*WORK TO BE COMPLETED:* Your reply must be one number: the count of lines in the data below that contain "import".

Stored data:
-=-=-=-=-
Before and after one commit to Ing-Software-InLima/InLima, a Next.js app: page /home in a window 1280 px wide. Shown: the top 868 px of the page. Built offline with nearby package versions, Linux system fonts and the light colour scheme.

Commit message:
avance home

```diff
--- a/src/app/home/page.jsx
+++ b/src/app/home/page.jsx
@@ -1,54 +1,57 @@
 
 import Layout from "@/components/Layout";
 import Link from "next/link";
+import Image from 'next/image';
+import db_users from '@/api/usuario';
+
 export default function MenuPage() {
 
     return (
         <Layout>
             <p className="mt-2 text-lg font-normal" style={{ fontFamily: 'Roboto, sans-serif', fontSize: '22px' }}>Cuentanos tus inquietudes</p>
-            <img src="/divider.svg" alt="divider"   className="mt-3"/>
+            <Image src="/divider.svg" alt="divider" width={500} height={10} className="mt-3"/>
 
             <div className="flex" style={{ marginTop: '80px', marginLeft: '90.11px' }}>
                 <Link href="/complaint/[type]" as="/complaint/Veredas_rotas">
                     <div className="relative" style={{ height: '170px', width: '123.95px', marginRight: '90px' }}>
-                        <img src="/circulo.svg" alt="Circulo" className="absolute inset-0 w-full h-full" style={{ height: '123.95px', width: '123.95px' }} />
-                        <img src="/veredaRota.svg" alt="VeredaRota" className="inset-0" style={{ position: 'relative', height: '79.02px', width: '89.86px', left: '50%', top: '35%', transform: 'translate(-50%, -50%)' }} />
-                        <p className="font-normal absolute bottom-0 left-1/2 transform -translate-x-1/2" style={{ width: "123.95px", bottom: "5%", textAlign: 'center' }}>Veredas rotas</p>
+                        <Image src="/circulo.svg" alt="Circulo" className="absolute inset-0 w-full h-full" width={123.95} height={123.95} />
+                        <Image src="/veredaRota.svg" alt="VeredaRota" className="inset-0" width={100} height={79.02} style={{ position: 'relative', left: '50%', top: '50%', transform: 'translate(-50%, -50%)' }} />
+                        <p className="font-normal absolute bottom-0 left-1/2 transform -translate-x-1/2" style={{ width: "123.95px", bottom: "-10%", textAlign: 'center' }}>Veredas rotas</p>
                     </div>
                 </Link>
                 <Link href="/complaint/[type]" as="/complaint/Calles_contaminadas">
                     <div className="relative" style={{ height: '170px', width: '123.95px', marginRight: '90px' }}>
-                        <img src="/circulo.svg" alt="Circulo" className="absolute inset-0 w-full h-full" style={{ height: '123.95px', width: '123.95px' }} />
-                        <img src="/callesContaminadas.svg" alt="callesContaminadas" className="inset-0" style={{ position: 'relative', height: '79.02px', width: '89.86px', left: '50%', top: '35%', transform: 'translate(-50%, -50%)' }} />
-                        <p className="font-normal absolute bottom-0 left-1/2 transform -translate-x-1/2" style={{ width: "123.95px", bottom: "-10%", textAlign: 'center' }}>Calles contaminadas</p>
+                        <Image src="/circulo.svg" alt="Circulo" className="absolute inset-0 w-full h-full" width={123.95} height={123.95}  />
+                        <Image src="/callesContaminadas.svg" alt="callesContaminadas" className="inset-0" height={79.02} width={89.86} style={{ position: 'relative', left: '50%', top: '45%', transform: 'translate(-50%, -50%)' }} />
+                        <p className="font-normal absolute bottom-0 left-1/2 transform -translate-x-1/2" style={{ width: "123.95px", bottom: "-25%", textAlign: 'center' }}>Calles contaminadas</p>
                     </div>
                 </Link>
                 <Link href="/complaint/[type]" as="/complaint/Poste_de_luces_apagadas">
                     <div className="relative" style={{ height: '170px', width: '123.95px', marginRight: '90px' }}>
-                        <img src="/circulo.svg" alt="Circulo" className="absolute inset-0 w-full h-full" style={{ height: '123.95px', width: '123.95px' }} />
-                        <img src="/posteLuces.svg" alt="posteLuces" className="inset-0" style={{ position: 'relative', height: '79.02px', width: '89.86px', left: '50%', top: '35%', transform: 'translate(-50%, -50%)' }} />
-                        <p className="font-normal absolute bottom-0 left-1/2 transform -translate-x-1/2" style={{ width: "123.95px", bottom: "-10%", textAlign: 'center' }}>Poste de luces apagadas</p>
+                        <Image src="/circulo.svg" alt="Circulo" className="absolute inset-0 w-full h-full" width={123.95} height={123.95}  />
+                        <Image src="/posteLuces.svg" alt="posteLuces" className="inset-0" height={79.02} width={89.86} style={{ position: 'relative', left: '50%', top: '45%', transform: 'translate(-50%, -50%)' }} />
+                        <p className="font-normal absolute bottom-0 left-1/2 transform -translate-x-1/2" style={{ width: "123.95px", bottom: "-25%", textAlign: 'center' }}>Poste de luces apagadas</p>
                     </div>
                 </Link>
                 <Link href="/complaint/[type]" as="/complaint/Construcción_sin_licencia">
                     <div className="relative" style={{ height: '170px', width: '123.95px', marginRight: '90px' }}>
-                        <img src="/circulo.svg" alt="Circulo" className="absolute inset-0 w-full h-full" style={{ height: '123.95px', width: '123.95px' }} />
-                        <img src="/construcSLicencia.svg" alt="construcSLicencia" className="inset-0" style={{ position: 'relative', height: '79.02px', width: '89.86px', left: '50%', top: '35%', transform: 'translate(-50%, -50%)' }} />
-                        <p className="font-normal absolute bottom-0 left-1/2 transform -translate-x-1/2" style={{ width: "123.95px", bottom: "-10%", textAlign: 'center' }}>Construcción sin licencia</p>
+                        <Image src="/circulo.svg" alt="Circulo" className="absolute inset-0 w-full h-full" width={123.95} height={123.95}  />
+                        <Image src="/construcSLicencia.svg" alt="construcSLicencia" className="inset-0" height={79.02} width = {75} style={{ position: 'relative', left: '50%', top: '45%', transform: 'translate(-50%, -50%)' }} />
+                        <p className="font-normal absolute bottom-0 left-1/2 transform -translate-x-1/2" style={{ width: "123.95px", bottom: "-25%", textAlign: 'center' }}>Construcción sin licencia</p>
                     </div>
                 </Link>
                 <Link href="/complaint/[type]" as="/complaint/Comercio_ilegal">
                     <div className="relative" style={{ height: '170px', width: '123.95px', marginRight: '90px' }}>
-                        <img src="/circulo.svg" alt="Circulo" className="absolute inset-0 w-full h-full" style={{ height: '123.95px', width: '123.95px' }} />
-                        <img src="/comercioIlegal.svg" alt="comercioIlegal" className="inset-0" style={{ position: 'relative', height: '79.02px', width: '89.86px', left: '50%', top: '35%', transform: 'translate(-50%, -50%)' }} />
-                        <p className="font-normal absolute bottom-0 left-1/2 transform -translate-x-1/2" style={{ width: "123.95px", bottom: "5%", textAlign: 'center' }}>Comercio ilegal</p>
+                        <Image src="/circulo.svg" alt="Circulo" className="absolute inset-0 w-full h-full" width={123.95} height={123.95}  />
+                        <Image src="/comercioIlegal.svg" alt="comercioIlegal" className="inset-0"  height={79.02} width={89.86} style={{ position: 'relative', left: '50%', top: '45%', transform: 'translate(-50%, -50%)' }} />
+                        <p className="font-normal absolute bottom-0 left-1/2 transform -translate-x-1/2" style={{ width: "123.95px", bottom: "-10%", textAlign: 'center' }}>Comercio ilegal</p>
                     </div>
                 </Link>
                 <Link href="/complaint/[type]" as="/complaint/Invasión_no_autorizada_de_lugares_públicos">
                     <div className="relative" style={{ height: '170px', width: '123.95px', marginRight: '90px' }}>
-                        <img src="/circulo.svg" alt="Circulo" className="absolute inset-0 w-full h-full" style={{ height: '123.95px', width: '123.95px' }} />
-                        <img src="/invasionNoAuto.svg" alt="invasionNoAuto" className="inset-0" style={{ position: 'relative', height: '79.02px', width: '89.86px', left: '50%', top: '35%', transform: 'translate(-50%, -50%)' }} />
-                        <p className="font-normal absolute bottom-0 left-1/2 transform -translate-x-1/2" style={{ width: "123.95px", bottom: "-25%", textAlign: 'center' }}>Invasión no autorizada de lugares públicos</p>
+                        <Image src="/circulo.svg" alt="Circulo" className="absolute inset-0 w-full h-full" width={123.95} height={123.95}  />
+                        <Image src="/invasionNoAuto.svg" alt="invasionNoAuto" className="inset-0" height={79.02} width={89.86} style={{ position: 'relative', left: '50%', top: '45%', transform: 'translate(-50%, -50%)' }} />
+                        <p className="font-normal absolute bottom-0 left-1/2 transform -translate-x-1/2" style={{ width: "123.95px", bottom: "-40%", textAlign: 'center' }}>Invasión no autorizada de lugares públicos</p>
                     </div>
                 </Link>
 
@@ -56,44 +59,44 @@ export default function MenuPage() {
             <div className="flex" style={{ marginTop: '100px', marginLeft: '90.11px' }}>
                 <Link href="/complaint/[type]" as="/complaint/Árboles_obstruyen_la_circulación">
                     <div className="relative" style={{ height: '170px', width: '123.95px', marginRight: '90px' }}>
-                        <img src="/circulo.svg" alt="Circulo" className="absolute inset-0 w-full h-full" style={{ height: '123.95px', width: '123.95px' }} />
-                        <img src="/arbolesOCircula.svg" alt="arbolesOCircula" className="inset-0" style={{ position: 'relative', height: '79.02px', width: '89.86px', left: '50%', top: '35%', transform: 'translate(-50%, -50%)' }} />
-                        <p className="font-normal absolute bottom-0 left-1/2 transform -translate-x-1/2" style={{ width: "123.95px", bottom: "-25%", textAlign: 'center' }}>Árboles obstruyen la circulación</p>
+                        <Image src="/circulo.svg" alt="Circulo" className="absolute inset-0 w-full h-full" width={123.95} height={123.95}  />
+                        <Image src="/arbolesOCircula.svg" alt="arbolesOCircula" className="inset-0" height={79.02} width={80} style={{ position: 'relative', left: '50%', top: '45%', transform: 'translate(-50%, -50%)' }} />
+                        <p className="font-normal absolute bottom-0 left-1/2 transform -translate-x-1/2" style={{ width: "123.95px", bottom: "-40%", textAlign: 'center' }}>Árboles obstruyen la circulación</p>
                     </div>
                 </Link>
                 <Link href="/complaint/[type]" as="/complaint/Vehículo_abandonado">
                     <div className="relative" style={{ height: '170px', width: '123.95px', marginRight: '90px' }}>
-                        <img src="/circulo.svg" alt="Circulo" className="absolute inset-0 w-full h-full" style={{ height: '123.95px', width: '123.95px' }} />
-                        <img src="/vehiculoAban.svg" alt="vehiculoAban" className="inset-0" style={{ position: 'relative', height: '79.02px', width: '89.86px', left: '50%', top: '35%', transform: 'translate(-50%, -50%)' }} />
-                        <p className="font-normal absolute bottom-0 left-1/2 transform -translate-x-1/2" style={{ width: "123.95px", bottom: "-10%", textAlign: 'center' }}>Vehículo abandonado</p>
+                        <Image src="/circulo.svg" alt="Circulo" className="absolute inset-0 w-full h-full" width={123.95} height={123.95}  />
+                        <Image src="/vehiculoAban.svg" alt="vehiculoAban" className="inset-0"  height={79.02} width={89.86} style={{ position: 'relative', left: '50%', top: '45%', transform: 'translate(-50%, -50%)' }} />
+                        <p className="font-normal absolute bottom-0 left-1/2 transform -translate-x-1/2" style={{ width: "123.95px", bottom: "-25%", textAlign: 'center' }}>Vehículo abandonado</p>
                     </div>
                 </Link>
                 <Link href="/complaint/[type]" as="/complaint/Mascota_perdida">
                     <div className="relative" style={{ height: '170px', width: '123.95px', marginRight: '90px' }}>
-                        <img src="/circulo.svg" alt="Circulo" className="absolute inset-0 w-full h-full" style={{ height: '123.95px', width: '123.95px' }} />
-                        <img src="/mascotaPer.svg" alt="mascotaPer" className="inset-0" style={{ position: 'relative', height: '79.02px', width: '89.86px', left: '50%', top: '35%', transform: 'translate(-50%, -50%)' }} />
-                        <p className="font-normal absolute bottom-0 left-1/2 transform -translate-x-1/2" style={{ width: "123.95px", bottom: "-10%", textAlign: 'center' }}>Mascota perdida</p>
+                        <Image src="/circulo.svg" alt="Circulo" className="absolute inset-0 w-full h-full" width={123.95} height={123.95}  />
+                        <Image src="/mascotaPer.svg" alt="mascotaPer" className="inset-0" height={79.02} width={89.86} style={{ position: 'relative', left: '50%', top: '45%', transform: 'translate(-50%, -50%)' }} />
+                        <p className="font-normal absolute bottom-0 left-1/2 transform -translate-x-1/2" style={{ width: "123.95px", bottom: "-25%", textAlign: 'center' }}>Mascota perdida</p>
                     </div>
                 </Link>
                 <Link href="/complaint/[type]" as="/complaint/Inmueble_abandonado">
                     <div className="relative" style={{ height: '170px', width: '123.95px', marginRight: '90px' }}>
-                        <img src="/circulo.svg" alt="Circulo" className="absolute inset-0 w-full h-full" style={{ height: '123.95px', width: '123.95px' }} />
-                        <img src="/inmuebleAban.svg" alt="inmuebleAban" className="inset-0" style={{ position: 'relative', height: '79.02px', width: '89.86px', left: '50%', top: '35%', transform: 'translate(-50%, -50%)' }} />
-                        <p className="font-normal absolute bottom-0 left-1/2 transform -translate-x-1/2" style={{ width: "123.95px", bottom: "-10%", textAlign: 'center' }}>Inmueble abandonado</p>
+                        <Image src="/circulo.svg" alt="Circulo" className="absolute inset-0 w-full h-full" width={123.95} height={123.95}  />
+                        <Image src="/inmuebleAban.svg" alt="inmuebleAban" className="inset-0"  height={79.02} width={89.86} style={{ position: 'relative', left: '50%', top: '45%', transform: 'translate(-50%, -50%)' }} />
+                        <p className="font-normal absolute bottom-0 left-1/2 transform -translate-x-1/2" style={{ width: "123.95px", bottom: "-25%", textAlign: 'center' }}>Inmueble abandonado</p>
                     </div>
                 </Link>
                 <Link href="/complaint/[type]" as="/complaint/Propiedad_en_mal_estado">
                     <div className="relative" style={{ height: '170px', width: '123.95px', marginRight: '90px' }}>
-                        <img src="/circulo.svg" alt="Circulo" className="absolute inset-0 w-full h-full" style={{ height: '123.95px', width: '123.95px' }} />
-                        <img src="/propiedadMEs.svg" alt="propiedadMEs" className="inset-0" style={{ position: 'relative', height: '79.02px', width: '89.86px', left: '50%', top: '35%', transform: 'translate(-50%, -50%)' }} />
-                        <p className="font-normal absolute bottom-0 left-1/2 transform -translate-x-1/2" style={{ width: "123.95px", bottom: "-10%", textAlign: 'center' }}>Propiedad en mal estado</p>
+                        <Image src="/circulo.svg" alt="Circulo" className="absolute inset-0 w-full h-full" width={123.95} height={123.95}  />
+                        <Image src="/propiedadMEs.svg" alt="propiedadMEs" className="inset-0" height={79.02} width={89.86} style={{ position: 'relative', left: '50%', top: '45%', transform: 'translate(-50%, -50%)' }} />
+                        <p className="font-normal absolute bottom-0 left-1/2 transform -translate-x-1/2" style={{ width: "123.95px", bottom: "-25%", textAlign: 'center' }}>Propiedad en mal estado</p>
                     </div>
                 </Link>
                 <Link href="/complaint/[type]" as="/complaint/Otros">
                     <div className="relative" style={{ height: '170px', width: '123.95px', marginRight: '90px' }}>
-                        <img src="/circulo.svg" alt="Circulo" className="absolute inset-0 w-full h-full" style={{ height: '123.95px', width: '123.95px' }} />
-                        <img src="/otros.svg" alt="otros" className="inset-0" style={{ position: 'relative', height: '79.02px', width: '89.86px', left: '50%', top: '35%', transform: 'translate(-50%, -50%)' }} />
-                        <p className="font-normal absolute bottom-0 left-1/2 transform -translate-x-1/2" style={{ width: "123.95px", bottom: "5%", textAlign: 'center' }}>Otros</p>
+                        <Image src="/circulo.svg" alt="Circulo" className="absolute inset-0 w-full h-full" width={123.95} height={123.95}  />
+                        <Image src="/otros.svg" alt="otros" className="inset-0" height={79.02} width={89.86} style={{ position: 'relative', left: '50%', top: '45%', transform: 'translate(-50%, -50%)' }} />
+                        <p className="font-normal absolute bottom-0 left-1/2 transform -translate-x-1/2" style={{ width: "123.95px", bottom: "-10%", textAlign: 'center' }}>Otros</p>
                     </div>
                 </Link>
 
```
-=-=-=-=-
*OUTPUT FOR THIS EXERCISE:* 4